Patients told- only one illness at a time, please
The aim is to hurry along consultations so that GPs can meet government requirements to offer patients appointments within 48 hours.
Doctors argue that appointments run behind schedule when they are confronted with the “worried well” reading out lists of sometimes frivolous medical complaints, often researched on the internet.
The Department of Health condemned the restriction and said it should be withdrawn. It said GPs, who earn an average of £110,000 a year in England, were paid enough to make time to listen to patients who have more than one illness.
The department advised patients who encountered the restriction to complain to their local National Health Service trust: “There is record investment going into GP practices and the public who pay for the NHS rightly expect the service to respond to their needs and concerns.”
The Royal College of General Practitioners acknowledges that the restrictions are widespread. It is aware of surgeries putting up notices saying, for example, “One appointment, one problem, remember others are waiting” and has advised its members to take them down.

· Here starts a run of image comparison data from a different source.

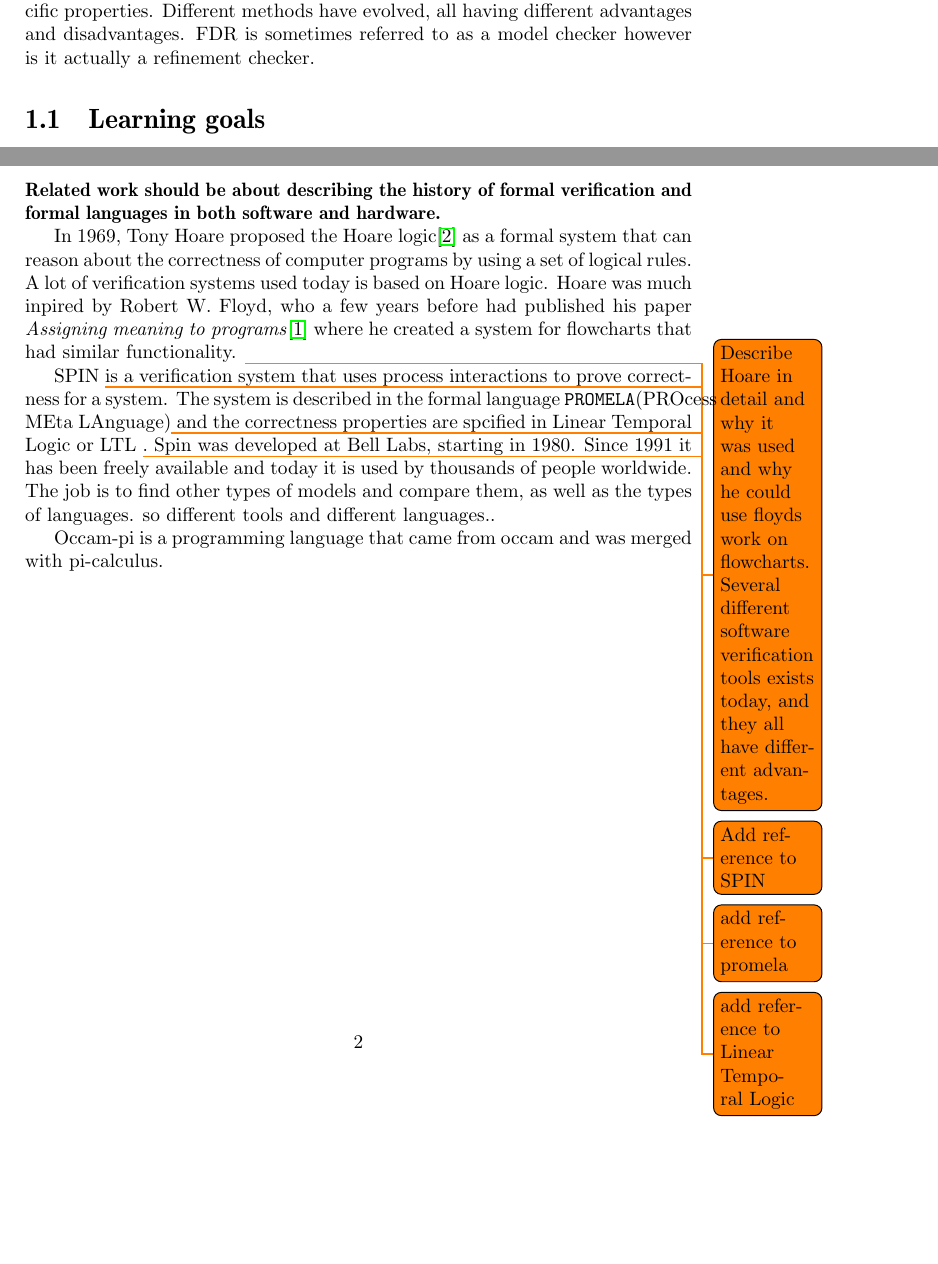
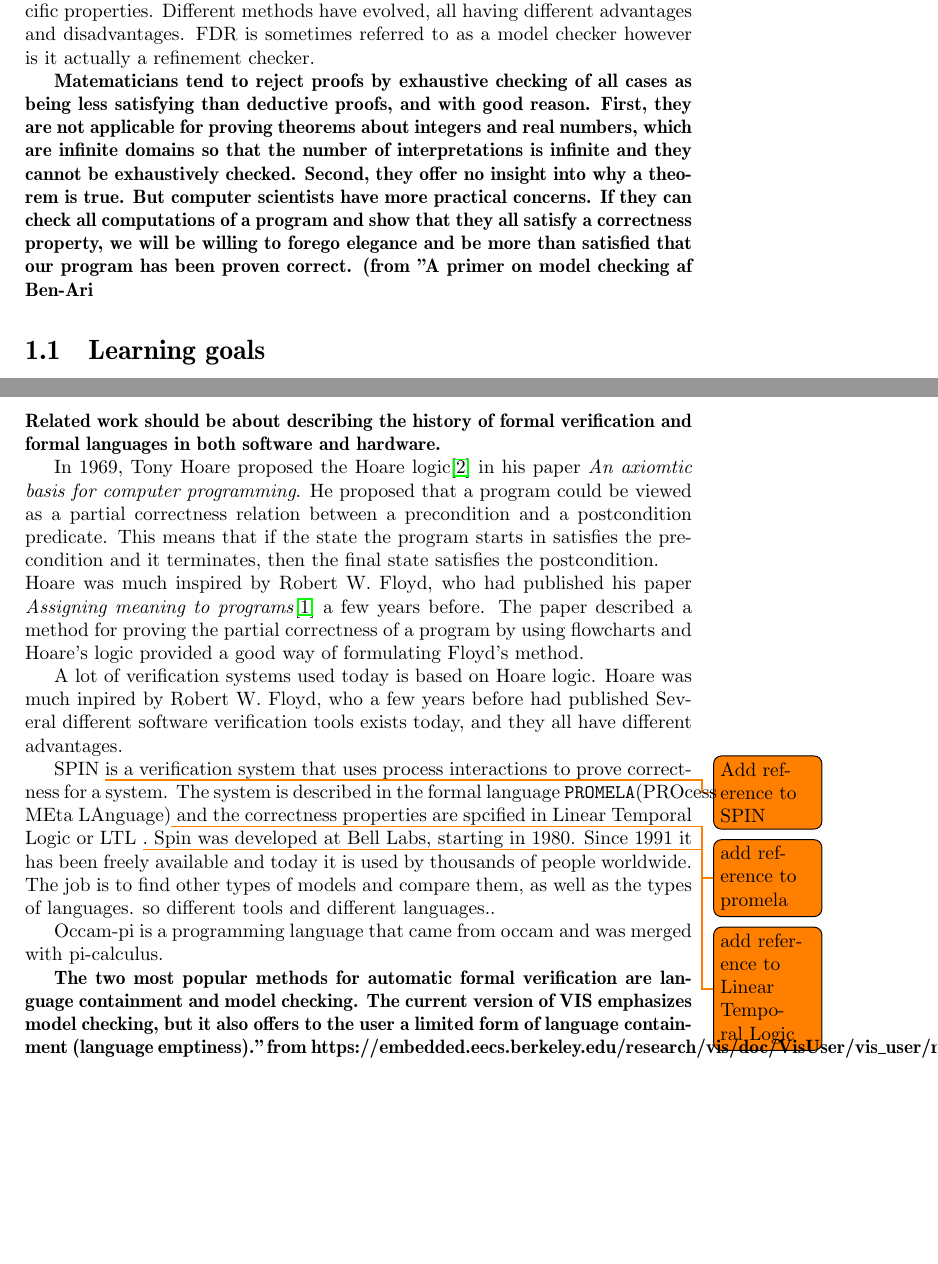
Before and after one commit to althegler/SME-to-CSPm-thesis, a LaTeX thesis (thesis.tex): two parts of pages 5 and 6 of 12, joined at a grey line, cut so that both start at the same text, the shorter picture padded with empty space. Compiled offline with pdfLaTeX.

Commit message:
Added small changes and quotes

```diff
--- a/thesis.tex
+++ b/thesis.tex
@@ -77,13 +77,20 @@ In this thesis we look at model checking, that is, verifying that a specific pro
 
 
 Formal verification is the process of checking whether a program satisfies specific properties. Different methods have evolved, all having different advantages and disadvantages. FDR is sometimes referred to as a model checker however is it actually a refinement checker.
+
+
+
+\textbf{Matematicians tend to reject proofs by exhaustive checking of all cases as being less satisfying than deductive proofs, and with good reason. First, they are not applicable for proving theorems about integers and real numbers, which are infinite domains so that the number of interpretations is infinite and they cannot be exhaustively checked. Second, they offer no insight into why a theorem is true. But computer scientists have more practical concerns. If they can check all computations of a program and show that they all satisfy a correctness property, we will be willing to forego elegance and be more than satisfied that our program has been proven correct. (from "A primer on model checking af Ben-Ari}
 \section{Learning goals}
 This is where the learning goals go.
 \chapter{Related work}
 \textbf{Related work should be about describing the history of formal verification and formal languages in both software and hardware.}
 
-In 1969, Tony Hoare proposed the Hoare logic\cite{Hoare1969} as a formal system that can reason about the correctness of computer programs by using a set of logical rules. A lot of verification systems used today is based on Hoare logic. Hoare was much inpired by Robert W. Floyd, who a few years before had published his paper \textit{Assigning meaning to programs}\cite{Floyd1967} where he created a system for flowcharts that had similar functionality. \todo{Describe Hoare in detail and why it was used and why he could use floyds work on flowcharts.
-Several different software verification tools exists today, and they all have different advantages.}
+In 1969, Tony Hoare proposed the Hoare logic\cite{Hoare1969} in his paper \textit{An axiomtic basis for computer programming}. He proposed that a program could be viewed as a
+partial correctness relation between a precondition and a postcondition predicate. This means that if the state the program starts in satisfies the precondition and it terminates, then the final state satisfies the postcondition.\\ Hoare was much inspired by Robert W. Floyd, who had published his paper \textit{Assigning meaning to programs}\cite{Floyd1967} a few years before. The paper described a method for proving the partial correctness of a program by using flowcharts and Hoare's logic provided a good way of formulating Floyd's method.
+
+A lot of verification systems used today is based on Hoare logic. Hoare was much inpired by Robert W. Floyd, who a few years before had published
+Several different software verification tools exists today, and they all have different advantages.
 
 
 
@@ -92,6 +99,13 @@ SPIN \todo{Add reference to SPIN} is a verification system that uses process int
 The job is to find other types of models and compare them, as well as the types of languages. so different tools and different languages..
 
 Occam-pi is a programming language that came from occam and was merged with pi-calculus.
+
+
+\textbf{The two most popular methods for automatic formal verification are language containment and model checking. The current version of VIS emphasizes model checking, but it also offers to the user a limited form of language containment (language emptiness)." from https://embedded.eecs.berkeley.edu/research/vis/doc/VisUser/vis\_user/node4.html}
+
+
+
+
 
 
 \chapter{Theory}
```
Also changed, not shown: thesis.pdf.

Sunday Times reporters found the restrictions in operation in Islington, north London, and Deal, in Kent. A member of staff told a patient at the Queen Street surgery in Deal that she should seek a second appointment if she had more than one ailment. The surgery could not be reached for comment this weekend.
James Whitticase, a GP in Poole, Dorset, said he disagreed with the policy and that patients should be allowed to raise all their ailments because they may not know which one is the most serious.
“A classic example would be a patient saying, ‘I have a rash on my neck, I have an ingrown toenail, etc, etc and, oh, I also have crushing chest pain’. We obviously want to focus on the chest pain but that is how patients sometimes present their illnesses,” Whitticase said.
“If patients are only allowed to discuss one issue, they may say the illness that is really bothering them at the moment is their ingrown toenail.”
Critics of the policy also point out that the role of the family doctor is to care for a patient’s health in general and not focus on single conditions.
The British Medical Association defended the restriction signs: “If they try to cram too much into one appointment it doesn’t work well for either the current patient or the later patients who may have to wait.”